Each athlete then works with his or her assigned academic advisor to generate the best schedule to satisfy both our academic and athletic responsibilities. As such, we’re responsible for organizing our time in a way that allows us to effectively juggle a full course load and a demanding training session; meanwhile, we also have to factor in enough time for homework, recovery treatment, a semblance of a “social” life and, if we’re lucky, a nap. Although the fall semester is far more hectic, the spring semester is not much easier. Without games on the weekends, we do have more flexibility with our free time, but we still have standards to achieve both in the classroom and on the soccer field (or in the weight room). As such, time-management is a critical skill to uphold the student-athlete lifestyle year around.

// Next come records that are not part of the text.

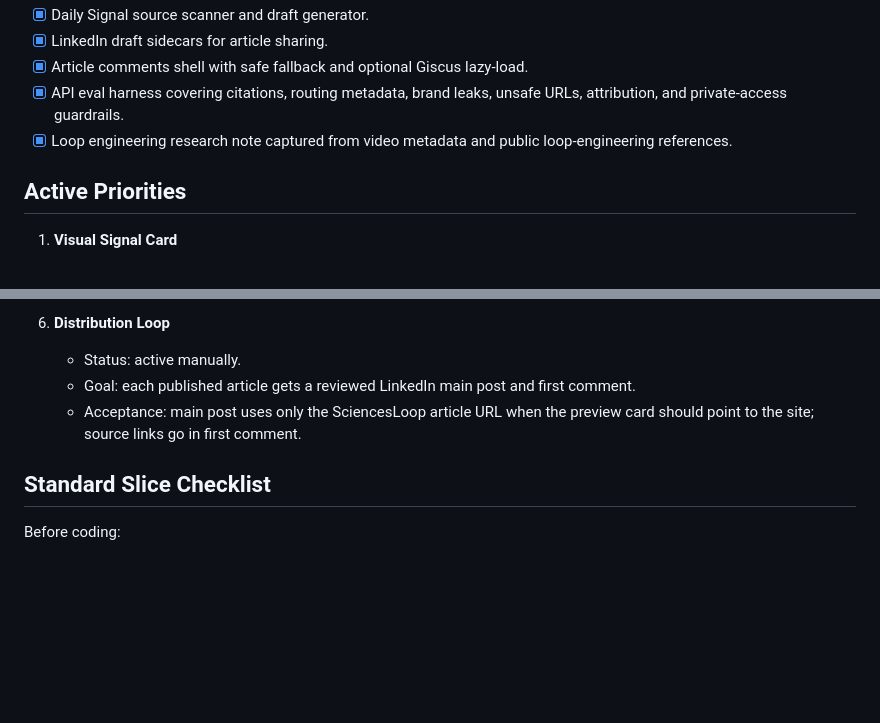
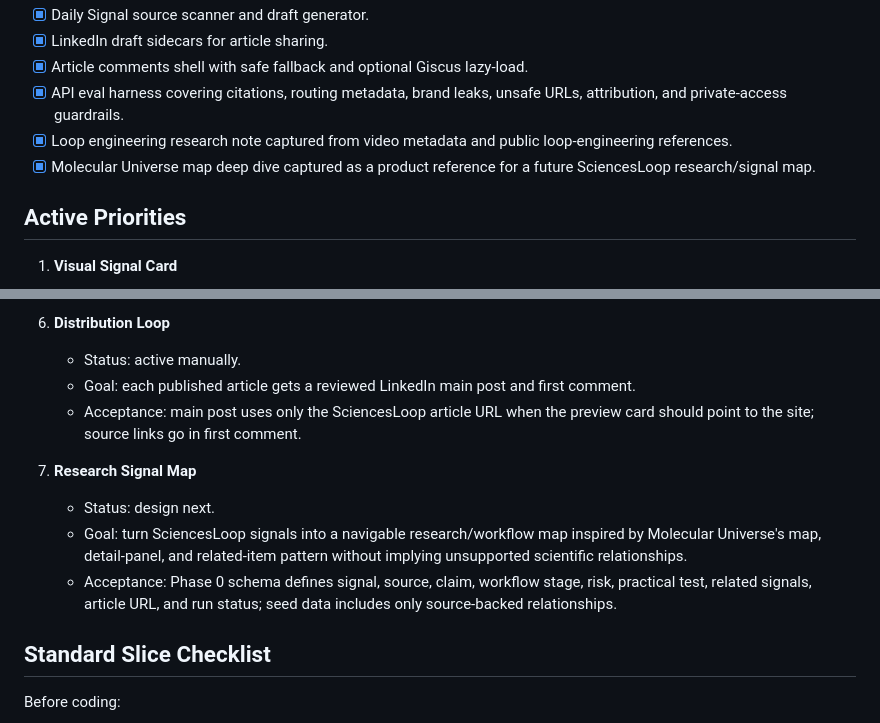
Before and after one commit to rockyzl/lu-zhang-site, a Markdown page: docs/live-task-list.md, 2 parts joined by grey strips. Rendered like a GitHub page; blank space fills up the shorter version.

Commit message:
Document Molecular Universe map patterns

```diff
--- a/docs/live-task-list.md
+++ b/docs/live-task-list.md
@@ -35,6 +35,8 @@ reader feedback, and follow-up work.
       unsafe URLs, attribution, and private-access guardrails.
 - [x] Loop engineering research note captured from video metadata and public
       loop-engineering references.
+- [x] Molecular Universe map deep dive captured as a product reference for a
+      future SciencesLoop research/signal map.
 
 ## Active Priorities
 
@@ -80,6 +82,15 @@ reader feedback, and follow-up work.
    - Acceptance: main post uses only the SciencesLoop article URL when the
      preview card should point to the site; source links go in first comment.
 
+7. **Research Signal Map**
+   - Status: design next.
+   - Goal: turn SciencesLoop signals into a navigable research/workflow map
+     inspired by Molecular Universe's map, detail-panel, and related-item
+     pattern without implying unsupported scientific relationships.
+   - Acceptance: Phase 0 schema defines signal, source, claim, workflow stage,
+     risk, practical test, related signals, article URL, and run status; seed
+     data includes only source-backed relationships.
+
 ## Standard Slice Checklist
 
 Before coding:
```
Also changed, not shown: docs/content-system-roadmap.md (+4 -0 lines), docs/molecular-universe-map-deep-dive.md (added, +236 -0 lines).
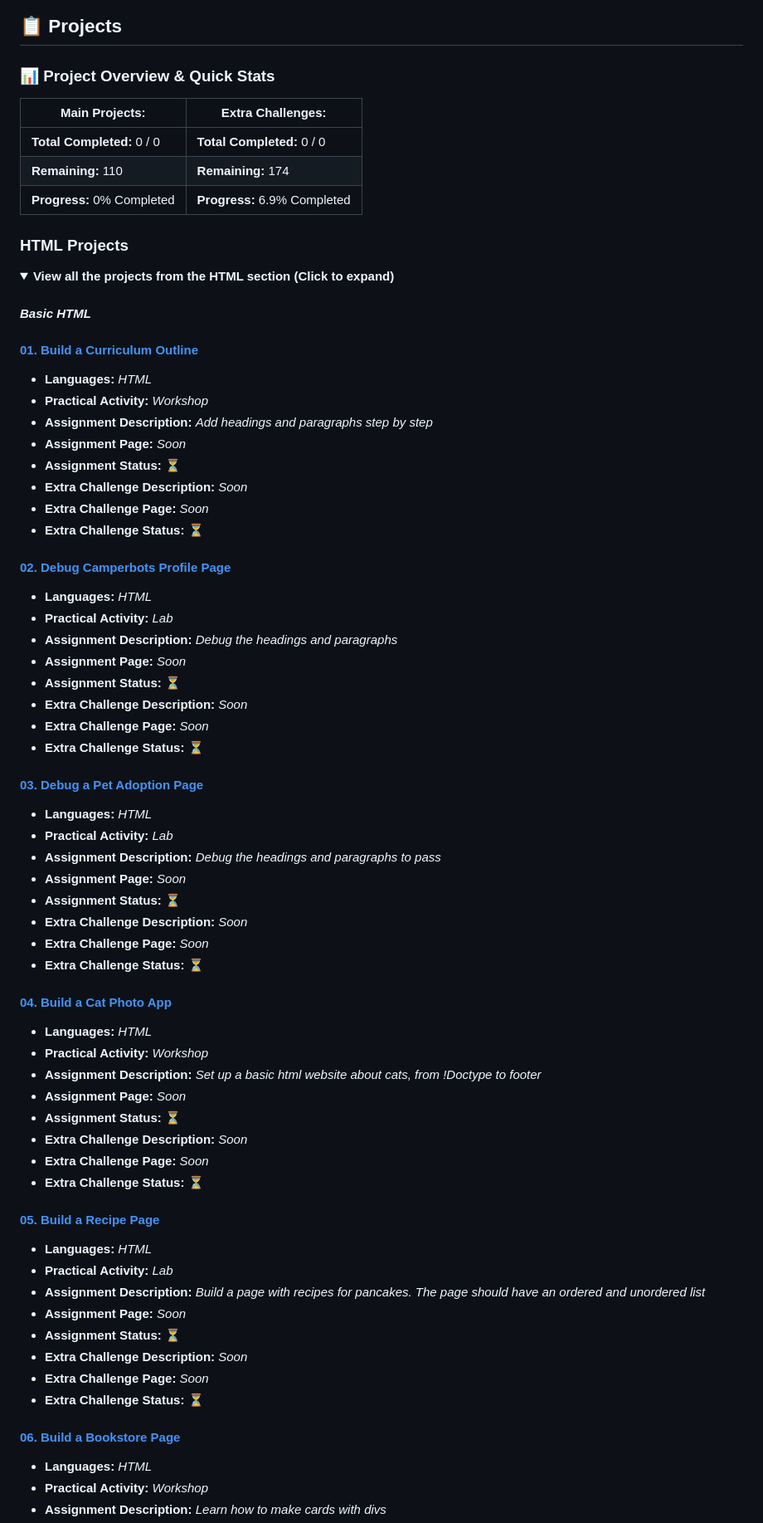
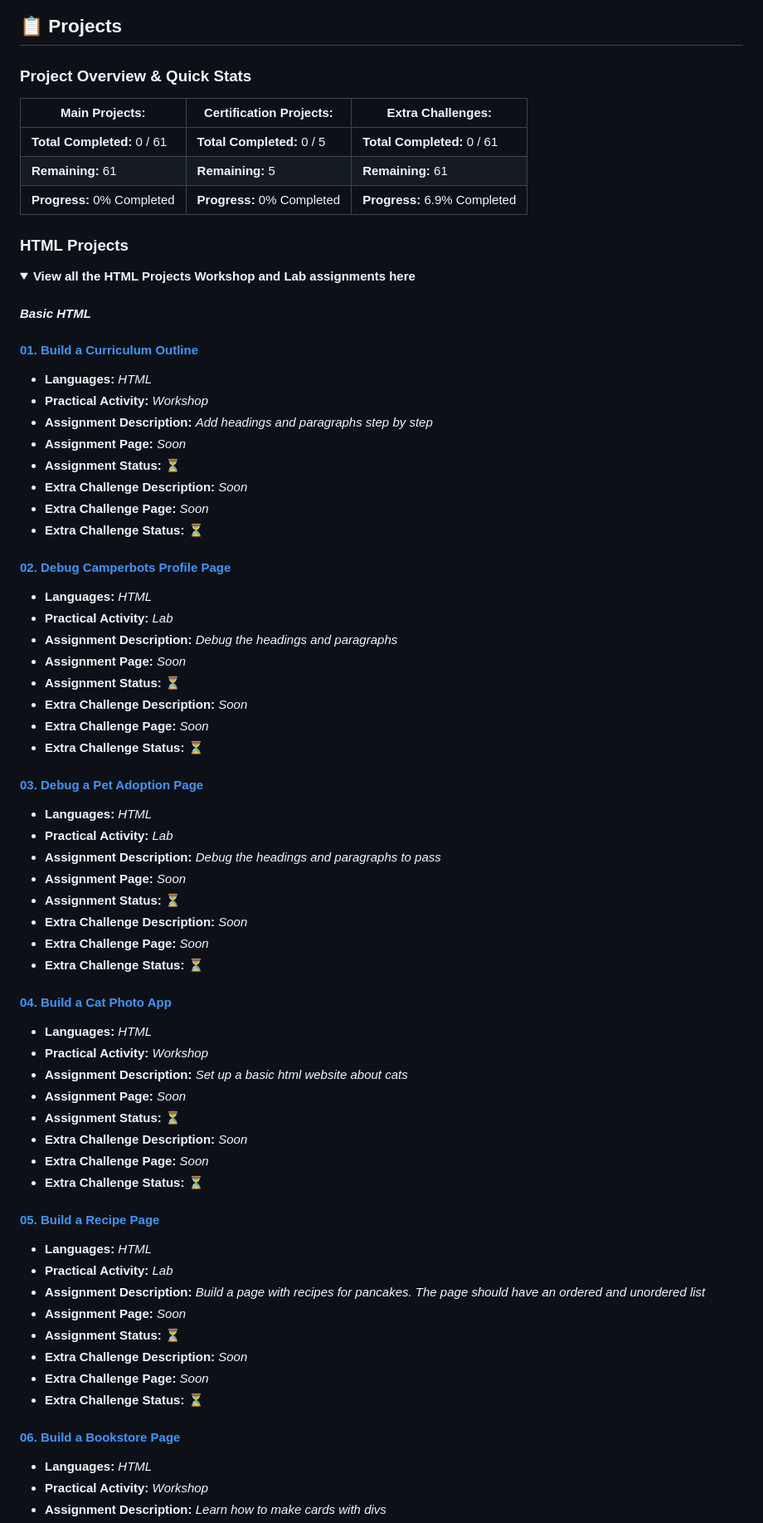
Before and after one commit to PastelPrism/freecodecamp-responsive-web-design-certification, a Markdown page: README.md, the part around one of its changes. Shown at 83% size. Drawn GitHub-style; folded sections open.

```diff
--- a/README.md
+++ b/README.md
@@ -22,18 +23,18 @@ This README is a bit messy here and there, but it will become better in a few we
 
 ## 📋 Projects
 
-### 📊 **Project Overview & Quick Stats**
+### **Project Overview & Quick Stats**
 
-| **Main Projects:**             | **Extra Challenges:**       |
-| ------------------------------ | --------------------------- |
-|  **Total Completed:** 0 / 0 | **Total Completed:** 0 / 0  |
-|  **Remaining:**  110          | **Remaining:**      174      |
-| **Progress:** 0% Completed | **Progress:** 6.9% Completed |
+| **Main Projects:** | **Certification Projects:** | **Extra Challenges:** |
+| ------------------ | ---------------------------- | --------------------- |
+| **Total Completed:** 0 / 61 | **Total Completed:** 0 / 5 | **Total Completed:** 0 / 61 |
+| **Remaining:** 61 | **Remaining:** 5 | **Remaining:** 61 |
+| **Progress:** 0% Completed | **Progress:** 0% Completed | **Progress:** 6.9% Completed |
 
 ### **HTML Projects**
 
 <details>
-<summary><strong>View all the projects from the HTML section (Click to expand)</strong></summary>
+<summary><strong>View all the HTML Projects Workshop and Lab assignments here</strong></summary>
 
 
 #### _**Basic HTML**_
@@ -75,7 +76,7 @@ This README is a bit messy here and there, but it will become better in a few we
 
 - **Languages:** _HTML_
 - **Practical Activity:** _Workshop_
-- **Assignment Description:** _Set up a basic html website about cats, from !Doctype to footer_
+- **Assignment Description:** _Set up a basic html website about cats_
 - **Assignment Page:** _Soon_
 - **Assignment Status:** ⏳
 - **Extra Challenge Description:** _Soon_
```
Also changed, not shown: other parts of README.md (+115 -96 lines).
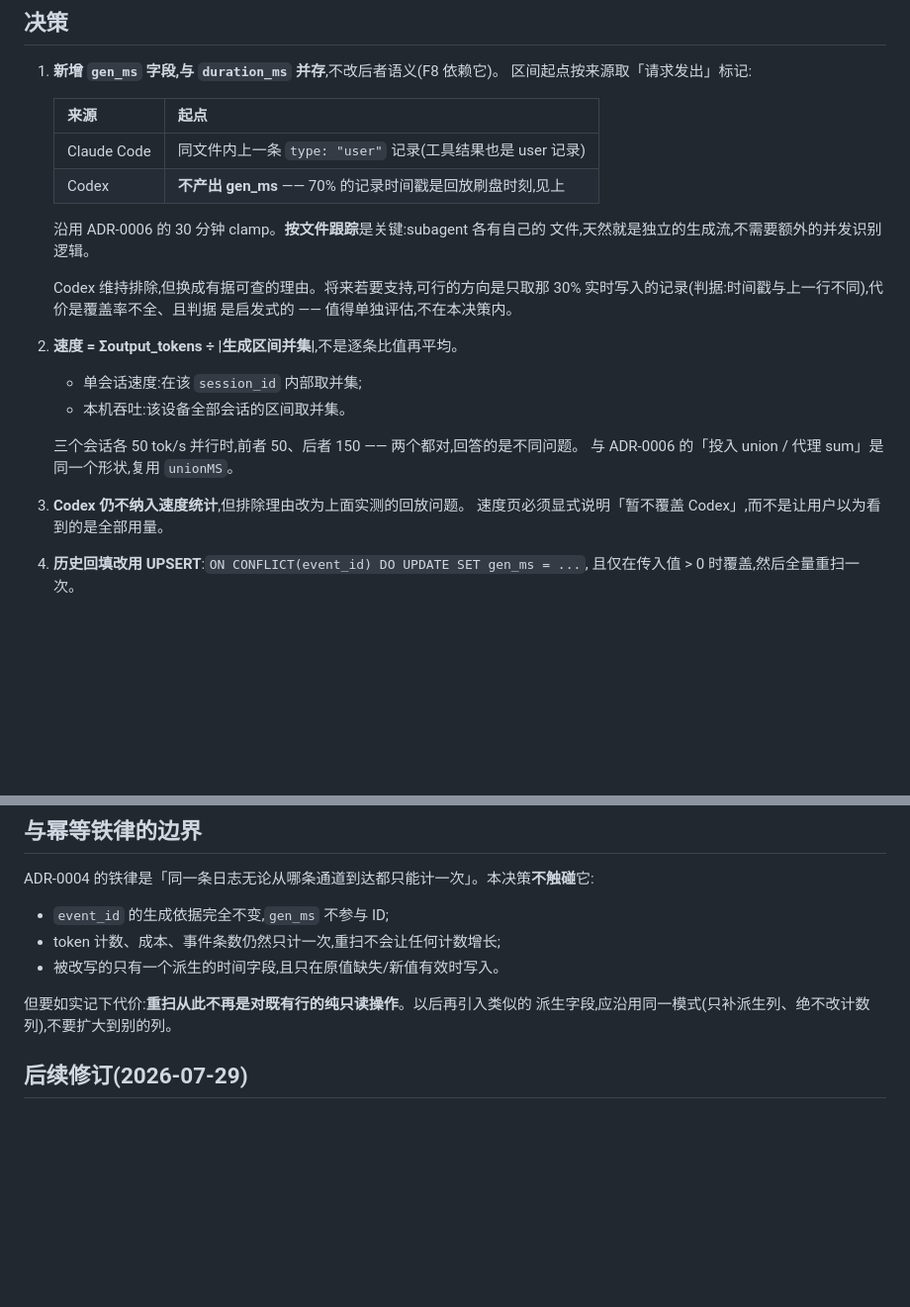
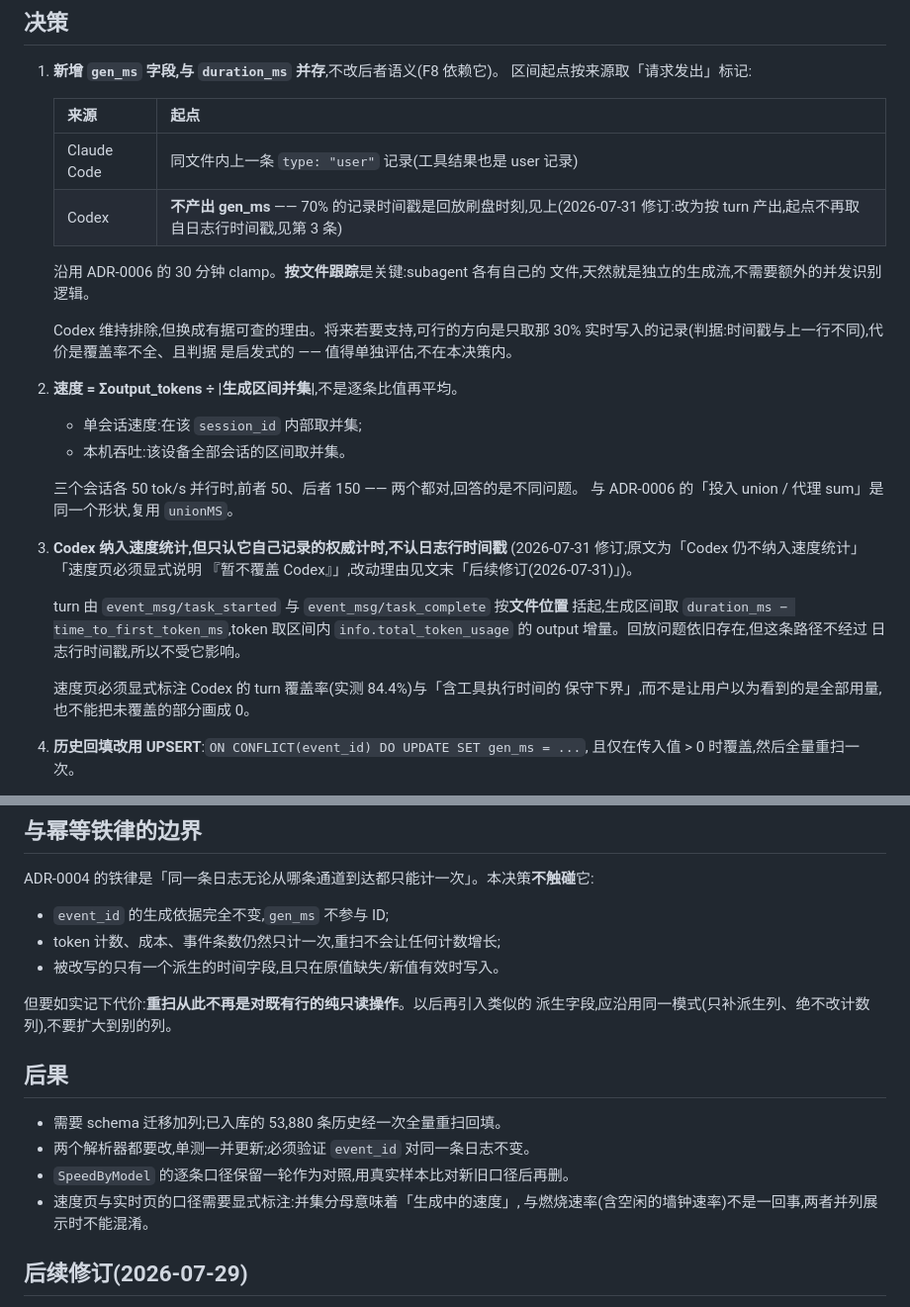
Before and after one commit to SuooL/OmniToken, a Markdown page: docs/adr/0009-generation-speed.md, 2 parts joined by grey strips. Shown at 99% size. GitHub-like rendering; blank space fills up the shorter version.

```diff
--- a/docs/adr/0009-generation-speed.md
+++ b/docs/adr/0009-generation-speed.md
@@ -63,7 +63,7 @@ Claude Code 不存在这个问题:14,735 条样本里只有 7 条时长低于 1
    | 来源 | 起点 |
    |------|------|
    | Claude Code | 同文件内上一条 `type: "user"` 记录(工具结果也是 user 记录) |
-   | Codex | **不产出 gen_ms** —— 70% 的记录时间戳是回放刷盘时刻,见上 |
+   | Codex | **不产出 gen_ms** —— 70% 的记录时间戳是回放刷盘时刻,见上(2026-07-31 修订:改为按 turn 产出,起点不再取自日志行时间戳,见第 3 条) |
 
    沿用 ADR-0006 的 30 分钟 clamp。**按文件跟踪**是关键:subagent 各有自己的
    文件,天然就是独立的生成流,不需要额外的并发识别逻辑。
@@ -79,8 +79,17 @@ Claude Code 不存在这个问题:14,735 条样本里只有 7 条时长低于 1
    三个会话各 50 tok/s 并行时,前者 50、后者 150 —— 两个都对,回答的是不同问题。
    与 ADR-0006 的「投入 union / 代理 sum」是同一个形状,复用 `unionMS`。
 
-3. **Codex 仍不纳入速度统计**,但排除理由改为上面实测的回放问题。
-   速度页必须显式说明「暂不覆盖 Codex」,而不是让用户以为看到的是全部用量。
+3. **Codex 纳入速度统计,但只认它自己记录的权威计时,不认日志行时间戳**
+   (2026-07-31 修订;原文为「Codex 仍不纳入速度统计」「速度页必须显式说明
+   『暂不覆盖 Codex』」,改动理由见文末「后续修订(2026-07-31)」)。
+
+   turn 由 `event_msg/task_started` 与 `event_msg/task_complete` 按**文件位置**
+   括起,生成区间取 `duration_ms − time_to_first_token_ms`,token 取区间内
+   `info.total_token_usage` 的 output 增量。回放问题依旧存在,但这条路径不经过
+   日志行时间戳,所以不受它影响。
+
+   速度页必须显式标注 Codex 的 turn 覆盖率(实测 84.4%)与「含工具执行时间的
+   保守下界」,而不是让用户以为看到的是全部用量,也不能把未覆盖的部分画成 0。
 
 4. **历史回填改用 UPSERT**:`ON CONFLICT(event_id) DO UPDATE SET gen_ms = ...`,
    且仅在传入值 > 0 时覆盖,然后全量重扫一次。
@@ -99,6 +108,14 @@ ADR-0004 的铁律是「同一条日志无论从哪条通道到达都只能计
 
 但要如实记下代价:**重扫从此不再是对既有行的纯只读操作**。以后再引入类似的
 派生字段,应沿用同一模式(只补派生列、绝不改计数列),不要扩大到别的列。
+
+## 后果
+
+- 需要 schema 迁移加列;已入库的 53,880 条历史经一次全量重扫回填。
+- 两个解析器都要改,单测一并更新;必须验证 `event_id` 对同一条日志不变。
+- `SpeedByModel` 的逐条口径保留一轮作为对照,用真实样本比对新旧口径后再删。
+- 速度页与实时页的口径需要显式标注:并集分母意味着「生成中的速度」,
+  与燃烧速率(含空闲的墙钟速率)不是一回事,两者并列展示时不能混淆。
 
 ## 后续修订(2026-07-29)
 
```
Also changed, not shown: other parts of docs/adr/0009-generation-speed.md (+67 -6 lines), 1 other file.
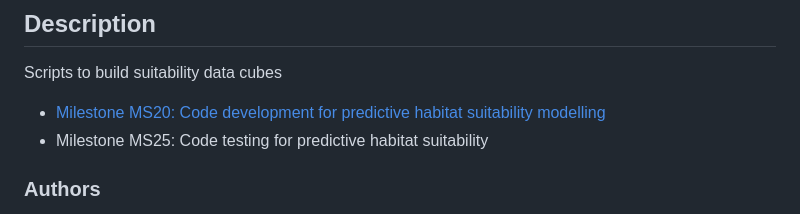
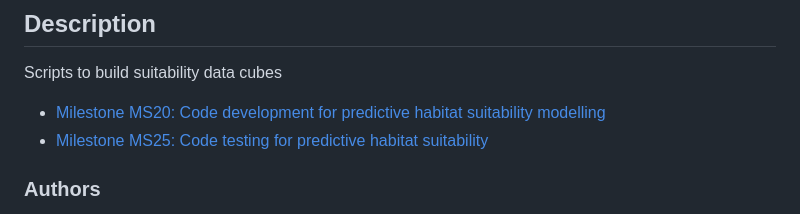
Before and after one commit to b-cubed-eu/virtual-suitability-cube, a Markdown page: README.md, the part around the change. Drawn GitHub-style.

```diff
--- a/README.md
+++ b/README.md
@@ -4,7 +4,7 @@
 Scripts to build suitability data cubes
 
 * [Milestone MS20: Code development for predictive habitat suitability modelling](#virtual-suitability-cube-code-development)
-* Milestone MS25: Code testing for predictive habitat suitability
+* [Milestone MS25: Code testing for predictive habitat suitability](#suitability-cube-code-testing)
 
 ### Authors
 Rocìo Beatriz Cortès Lobos (Unibo), Matilde Martini (Unibo), Michele Di Musciano (UnivAQ), Duccio Rocchini (Unibo)
```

The athletic coaches and academic advisors understand that college athletics introduced a completely new set of responsibilities to our lives. To help with the jarring transition, every first-year student-athlete is assigned eight hours of study hall to be completed every week—unless noted otherwise by our academic advisors—in the academic facilities within McGugin center. Depending on the athlete’s cumulative GPA at the end of her freshman year, study hall hours are either reduced or eliminated entirely. During the first semester at Vandy, student-athletes must also meet with our advisor once a week to review any upcoming assignments, tests or midterms and create an agenda that describes how we intend to complete our work each day. Yes, these methods were tedious and sometimes more of a chore than they are helpful, but they were also a useful opportunity to practice time-management skills early on in our college careers. Having a quiet place to complete our schoolwork with other student-athletes is an added bonus. Long after freshman year, the skills we developed from mandatory study hall hours and weekly academic meetings remain and help us rise through the ranks of our Vanderbilt education.
Every student-athlete, student, professor, administrator etc., understands the value of time-management. Some people, however, are definitely better than others at honing this particular skill. Nevertheless, I’ve seen from my experience how easily anyone can learn to develop useful time-management strategies tailored to her individual lifestyle. Exemplary time management skills are important for everyone to improve upon in order to succeed in finding a balance in life that ultimately affords us opportunities to both enjoy the things we love while getting work done.